Pausing a MIDlet
Note: The pauseApp() method is not supported in Series 40 GSM/WCDMA devices. However, it is supported in CDMA devices for some operators.
In many cases it is useful or even necessary to have the MIDlet pause itself automatically. For example, all possible system notifications are shown over the MIDlet, thus the MIDlet is hidden in the background. Note that with Series 40 devices, a phone call, for example, interrupting the application is the only way for the application to enter the Paused state.
MIDP specifications define that a system can set MIDlets to the paused state (the pauseApp() method) if the system needs a lot of the device’s resources. In the paused state, the MIDlet frees all its resources. The currently available Series 60 devices have sufficient running power and memory, and they do not need to enter the Paused state. This means that you must create your own pausing mechanisms.

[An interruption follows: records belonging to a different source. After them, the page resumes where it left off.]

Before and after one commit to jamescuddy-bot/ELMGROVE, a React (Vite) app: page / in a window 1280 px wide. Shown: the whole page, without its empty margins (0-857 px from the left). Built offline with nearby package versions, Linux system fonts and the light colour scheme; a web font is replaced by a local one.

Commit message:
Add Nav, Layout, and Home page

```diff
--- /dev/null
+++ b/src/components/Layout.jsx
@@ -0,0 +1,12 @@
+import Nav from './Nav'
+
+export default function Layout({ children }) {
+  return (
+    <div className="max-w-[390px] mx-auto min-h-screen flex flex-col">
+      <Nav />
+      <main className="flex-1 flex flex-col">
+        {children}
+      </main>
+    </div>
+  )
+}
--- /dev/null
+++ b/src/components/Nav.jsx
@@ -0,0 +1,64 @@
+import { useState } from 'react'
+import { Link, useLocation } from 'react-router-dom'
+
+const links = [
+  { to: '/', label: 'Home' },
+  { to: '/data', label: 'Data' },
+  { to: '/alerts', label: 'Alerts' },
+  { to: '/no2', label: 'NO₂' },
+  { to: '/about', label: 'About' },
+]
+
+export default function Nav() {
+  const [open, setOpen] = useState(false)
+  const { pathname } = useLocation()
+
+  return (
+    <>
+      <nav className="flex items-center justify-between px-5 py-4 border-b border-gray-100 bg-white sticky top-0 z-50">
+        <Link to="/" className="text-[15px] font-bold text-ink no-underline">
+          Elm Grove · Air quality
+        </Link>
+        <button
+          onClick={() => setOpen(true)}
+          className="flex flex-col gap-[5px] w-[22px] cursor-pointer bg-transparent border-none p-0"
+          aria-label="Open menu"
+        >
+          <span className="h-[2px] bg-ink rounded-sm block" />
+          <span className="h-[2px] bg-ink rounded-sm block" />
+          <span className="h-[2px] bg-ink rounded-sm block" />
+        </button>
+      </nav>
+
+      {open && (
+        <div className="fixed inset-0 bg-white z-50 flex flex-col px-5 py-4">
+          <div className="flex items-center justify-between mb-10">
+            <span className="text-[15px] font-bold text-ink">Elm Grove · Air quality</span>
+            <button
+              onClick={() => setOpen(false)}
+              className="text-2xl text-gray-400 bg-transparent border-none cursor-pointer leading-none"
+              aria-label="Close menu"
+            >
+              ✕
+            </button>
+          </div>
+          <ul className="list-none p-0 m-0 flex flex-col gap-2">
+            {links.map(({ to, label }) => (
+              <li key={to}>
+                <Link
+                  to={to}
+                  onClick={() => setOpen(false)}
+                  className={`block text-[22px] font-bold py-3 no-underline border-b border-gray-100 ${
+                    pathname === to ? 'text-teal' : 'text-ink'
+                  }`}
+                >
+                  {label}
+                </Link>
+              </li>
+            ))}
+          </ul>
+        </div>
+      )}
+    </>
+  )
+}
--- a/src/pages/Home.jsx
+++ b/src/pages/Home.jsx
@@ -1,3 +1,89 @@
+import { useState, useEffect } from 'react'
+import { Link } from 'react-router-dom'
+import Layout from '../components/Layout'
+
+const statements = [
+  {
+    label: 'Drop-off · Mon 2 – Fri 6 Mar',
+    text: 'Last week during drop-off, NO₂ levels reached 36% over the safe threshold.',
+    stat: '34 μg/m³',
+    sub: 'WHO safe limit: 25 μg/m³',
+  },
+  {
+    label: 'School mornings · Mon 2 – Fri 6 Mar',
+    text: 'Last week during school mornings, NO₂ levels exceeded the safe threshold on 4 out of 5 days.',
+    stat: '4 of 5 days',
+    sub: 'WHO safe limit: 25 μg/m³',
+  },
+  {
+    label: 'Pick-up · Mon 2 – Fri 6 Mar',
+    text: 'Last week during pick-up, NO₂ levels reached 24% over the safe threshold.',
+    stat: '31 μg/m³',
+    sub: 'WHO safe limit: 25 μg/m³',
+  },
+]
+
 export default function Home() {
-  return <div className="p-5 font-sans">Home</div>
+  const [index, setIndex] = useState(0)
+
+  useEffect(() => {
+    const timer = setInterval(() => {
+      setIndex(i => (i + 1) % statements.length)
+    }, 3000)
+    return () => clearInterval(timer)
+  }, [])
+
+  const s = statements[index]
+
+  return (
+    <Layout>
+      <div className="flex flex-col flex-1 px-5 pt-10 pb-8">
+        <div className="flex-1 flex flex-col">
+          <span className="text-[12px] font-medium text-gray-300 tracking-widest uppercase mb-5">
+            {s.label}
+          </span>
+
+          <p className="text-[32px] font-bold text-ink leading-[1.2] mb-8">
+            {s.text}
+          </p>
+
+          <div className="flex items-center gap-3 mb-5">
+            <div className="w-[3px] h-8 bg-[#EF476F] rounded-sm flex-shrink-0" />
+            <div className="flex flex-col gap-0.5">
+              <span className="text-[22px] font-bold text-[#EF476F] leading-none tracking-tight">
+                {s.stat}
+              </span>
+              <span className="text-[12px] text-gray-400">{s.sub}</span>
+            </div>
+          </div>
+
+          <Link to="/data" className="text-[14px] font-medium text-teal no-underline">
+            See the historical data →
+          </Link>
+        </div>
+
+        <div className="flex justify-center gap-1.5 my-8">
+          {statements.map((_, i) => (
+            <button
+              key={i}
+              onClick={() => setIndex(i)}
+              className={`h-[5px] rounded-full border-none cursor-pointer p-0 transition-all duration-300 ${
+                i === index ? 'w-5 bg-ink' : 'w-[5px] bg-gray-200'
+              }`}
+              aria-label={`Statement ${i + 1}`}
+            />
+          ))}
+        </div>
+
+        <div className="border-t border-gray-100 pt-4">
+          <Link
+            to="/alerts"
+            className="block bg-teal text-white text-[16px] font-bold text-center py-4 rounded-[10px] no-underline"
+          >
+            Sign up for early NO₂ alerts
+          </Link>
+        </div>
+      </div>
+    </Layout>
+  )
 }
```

In other words, you must create a method that pauses an active session when one of the following events occurs during the MIDlet interaction:
A system notification is shown on the screen (for example, an incoming call, or notification of battery full or low).
The user presses the red dial key, the power key or the application key of the device.
The main screen of the application is hidden by a system menu, or another application is set to run on the foreground.
In practice, the MIDlet must always be paused when it is hidden. This is especially important in game applications, because the player will probably lose the game if it is not immediately paused when the game is hidden.
MIDlets can be paused with the isShown() method of the Displayable class or the hideNotify() method of the Canvas class.
All User Interface (UI) components are inherited from the Displayable class. Thus, the isShown() method can be used to test whether a UI component is visible or not. Repetitive requesting of the isShown() method can be used to get information if the UI component is hidden for some reason. The isShown() method can be used for high-level UI components like Form or List, but in case of low-level UI components that are inherited from Canvas class it is better to use its proprietary hideNotify() method.
The hideNotify() method is called right after the Canvas object has left the display. Create an auto-pause mechanism inside the hideNotify() method to stop threads, cancel timers, save important values, and so on.
After the paused session is ready to be continued, the Continue option needs to be shown to the user. It can be, for example, one entry of the main menu of the application.
The application can be paused when any interruption happens.
The MIDlet pauses itself automatically if it is hidden.
It is possible to choose to continue the application after the interruption.